Every drop matters: One-of-a-kind water museum opens at Headwaters Center
Over 30 exhibits educate, start conversations about water use, conservation
Between regularly watering thirsty lawns, enjoying lengthy showers and running the dishwasher too frequently, the average person uses over 18,000 gallons of water in just six months.
Since water is a finite resource and deeply ingrained in the Colorado lifestyle, a new museum at the heart of the Fraser Valley opening Sunday is dedicated to educating visitors about the issues and potential solutions for water conservation.
The Headwaters River Journey, located on the first floor of the Headwaters Center in Winter Park, takes visitors on a journey to discover where their water comes from, the details of the river environment, how water is used and wasted and what is being done to protect the precious resource.
“It’s about getting people to focus on (water) because it’s a huge issue in the west,” said Bob Fanch, who spearheaded the creation of the Headwaters Center and Headwaters River Journey. “I think what we’re trying to get across is to be part of the solution.
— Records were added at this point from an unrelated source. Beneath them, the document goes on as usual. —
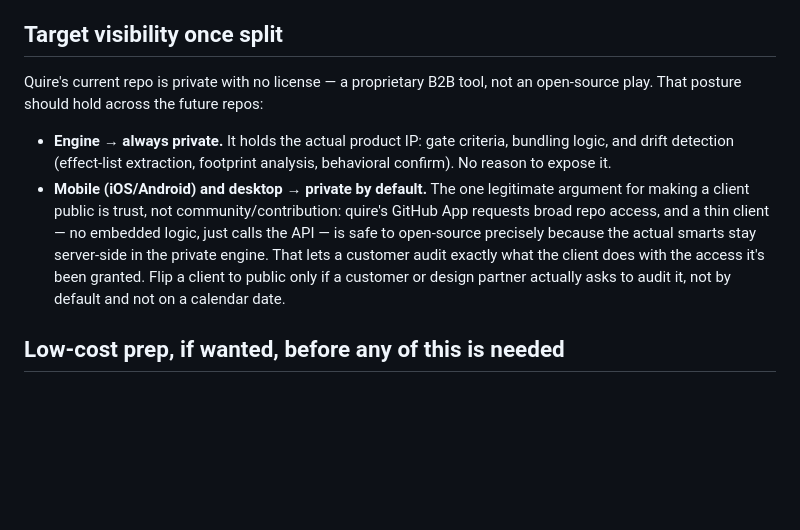
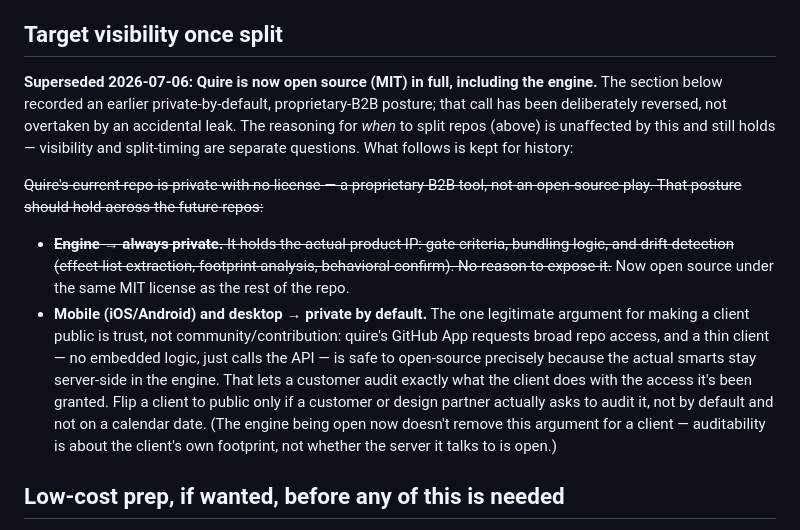
Before and after one commit to ethanluh/quire, a Markdown page: docs/repo-split-decision.md, the part around the change. Rendered like a GitHub page; blank space fills up the shorter version.

```diff
--- a/docs/repo-split-decision.md
+++ b/docs/repo-split-decision.md
@@ -53,21 +53,31 @@ everything else that has no other reason to be separate yet.
 
 ## Target visibility once split
 
-Quire's current repo is private with no license — a proprietary B2B tool,
-not an open-source play. That posture should hold across the future repos:
+**Superseded 2026-07-06: Quire is now open source (MIT) in full, including
+the engine.** The section below recorded an earlier private-by-default,
+proprietary-B2B posture; that call has been deliberately reversed, not
+overtaken by an accidental leak. The reasoning for *when* to split repos
+(above) is unaffected by this and still holds — visibility and
+split-timing are separate questions. What follows is kept for history:
 
-- **Engine → always private.** It holds the actual product IP: gate
+~~Quire's current repo is private with no license — a proprietary B2B tool,
+not an open-source play. That posture should hold across the future repos:~~
+
+- ~~**Engine → always private.** It holds the actual product IP: gate
   criteria, bundling logic, and drift detection (effect-list extraction,
-  footprint analysis, behavioral confirm). No reason to expose it.
+  footprint analysis, behavioral confirm). No reason to expose it.~~
+  Now open source under the same MIT license as the rest of the repo.
 - **Mobile (iOS/Android) and desktop → private by default.** The one
   legitimate argument for making a client public is trust, not
   community/contribution: quire's GitHub App requests broad repo access,
   and a thin client — no embedded logic, just calls the API — is safe to
   open-source precisely because the actual smarts stay server-side in the
-  private engine. That lets a customer audit exactly what the client does
+  engine. That lets a customer audit exactly what the client does
   with the access it's been granted. Flip a client to public only if a
   customer or design partner actually asks to audit it, not by default and
-  not on a calendar date.
+  not on a calendar date. (The engine being open now doesn't remove this
+  argument for a client — auditability is about the client's own footprint,
+  not whether the server it talks to is open.)
 
 ## Low-cost prep, if wanted, before any of this is needed
 
```
Also changed, not shown: CONTRIBUTING.md (added, +55 -0 lines), README.md (+31 -0 lines), docs/images/review-card.png (added), docs/images/sign-in.png (added), 4 other files.
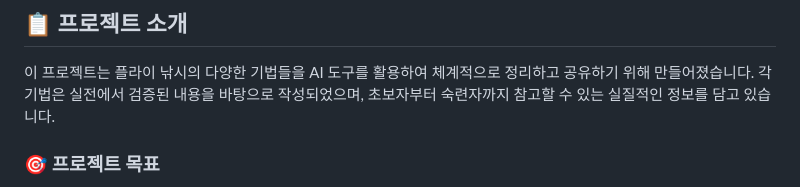
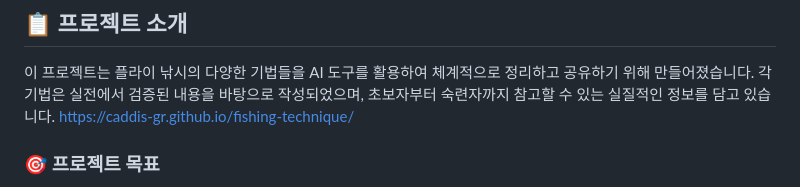
Before and after one commit to CADDIS-GR/fishing-technique, a Markdown page: README.md, the part around the change. GitHub-like rendering.

```diff
--- a/README.md
+++ b/README.md
@@ -9,6 +9,7 @@
 ## 📋 프로젝트 소개
 
 이 프로젝트는 플라이 낚시의 다양한 기법들을 AI 도구를 활용하여 체계적으로 정리하고 공유하기 위해 만들어졌습니다. 각 기법은 실전에서 검증된 내용을 바탕으로 작성되었으며, 초보자부터 숙련자까지 참고할 수 있는 실질적인 정보를 담고 있습니다.
+https://caddis-gr.github.io/fishing-technique/
 
 ### 🎯 프로젝트 목표
 
```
If one individual turns into every individual and the actions are positive, the impacts on the river can be very significant.”
Support Local Journalism
On Saturday, invited guests attended the grand opening of the Headwaters River Journey, which featured remarks from Fanch; Jimmy Lahrman, mayor of Winter Park; Philip Vandernail, mayor of Fraser; Dan Gibbs, executive director of the Colorado Department of Natural Resources; and Kirk Klancke, president of the Colorado River Headwaters chapter of Trout Unlimited.
What: Headwaters River Journey
Where: Headwaters Center, 730 Baker Drive, Winter Park
How much: Children (5-15 Years Old) – $8
Adult (16-64 Years Old) -$15
Senior (65+ Years Old) – $12
More info: headwatersriverjourney.com
“This is unique to say the least,” Gibbs said. “There’s nothing like this in the state or even the country where (…) there’s something so that a two-year-old can understand water conservation and for anyone in their 90s to understand the importance of water conservation.”
Both the mayors of Winter Park and Fraser expressed their gratitude to have such a unique experience in Grand County, as well as touched on other local efforts happening to preserve water and promote sustainability.
Klanke echoed that gratitude, choking up when talking about the impact this museum could have on the conversations around water use and conservation.
“My experience has taught me these truths: legislation is slow, litigation is expensive, education is going to save the Fraser River,” he said. “Susanne and Bob (Fanch) are going to help us change the culture that’s going to help us save our rivers.”
Situated right along the Fraser River, the museum focuses on the local ecosystem, the real issues it faces, such as diversions to the Front Range and rising temperatures, and features local stories of people taking steps to preserve Grand County’s rivers.
Visitors not only learn through the usual means of reading and watching video, but also interact with the over 30 exhibits. There are games where players virtually experience the life of a trout or the journey of an osprey, there are quizzes to test knowledge and encourage feedback, as well as stations to share ideas and solutions.
“We’re trying to make sure people understand the connection between water and lifestyle in Colorado,” Fanch said. “We also wanted to make it interesting and we didn’t want to dumb it down, but bring it up to a higher contemplative level.”
The whole experience is immersive in the same way a 4D amusement park ride is. Audio tracks of trickling creeks, tweeting birds and bugling elk play, bursts of cool air accompany video clips of a blizzarding Berthoud Pass and feel the difference between a 50 degree river and a 70 degree river.
The museum doesn’t just talk about sustainability either, it embodies it. The Headwaters River Journey is the only off-the-grid exhibit in the country, powered completely by solar, and it utilized local beetle kill wood and old water flumes in the design. The bathrooms also have low-flow toilets and all the lighting is LED.
Ultimately, Fanch hopes the Headwaters Center and its museum can be the “water mecca of the west,” where people can get together to discuss issues and come up with solutions.
“We want to be the Switzerland of the water world, where different interests can come here and talk about issues and figure out solutions together,” he said.
Support Local Journalism
Readers around Grand County make the Sky-Hi News' work possible. Your financial contribution supports our efforts to deliver quality, locally relevant journalism.
Now more than ever, your support is critical to help us keep our community informed about the evolving coronavirus pandemic and the impact it is having locally. Every contribution, however large or small, will make a difference.
Each donation will be used exclusively for the development and creation of increased news coverage.
Start a dialogue, stay on topic and be civil.
If you don't follow the rules, your comment may be deleted.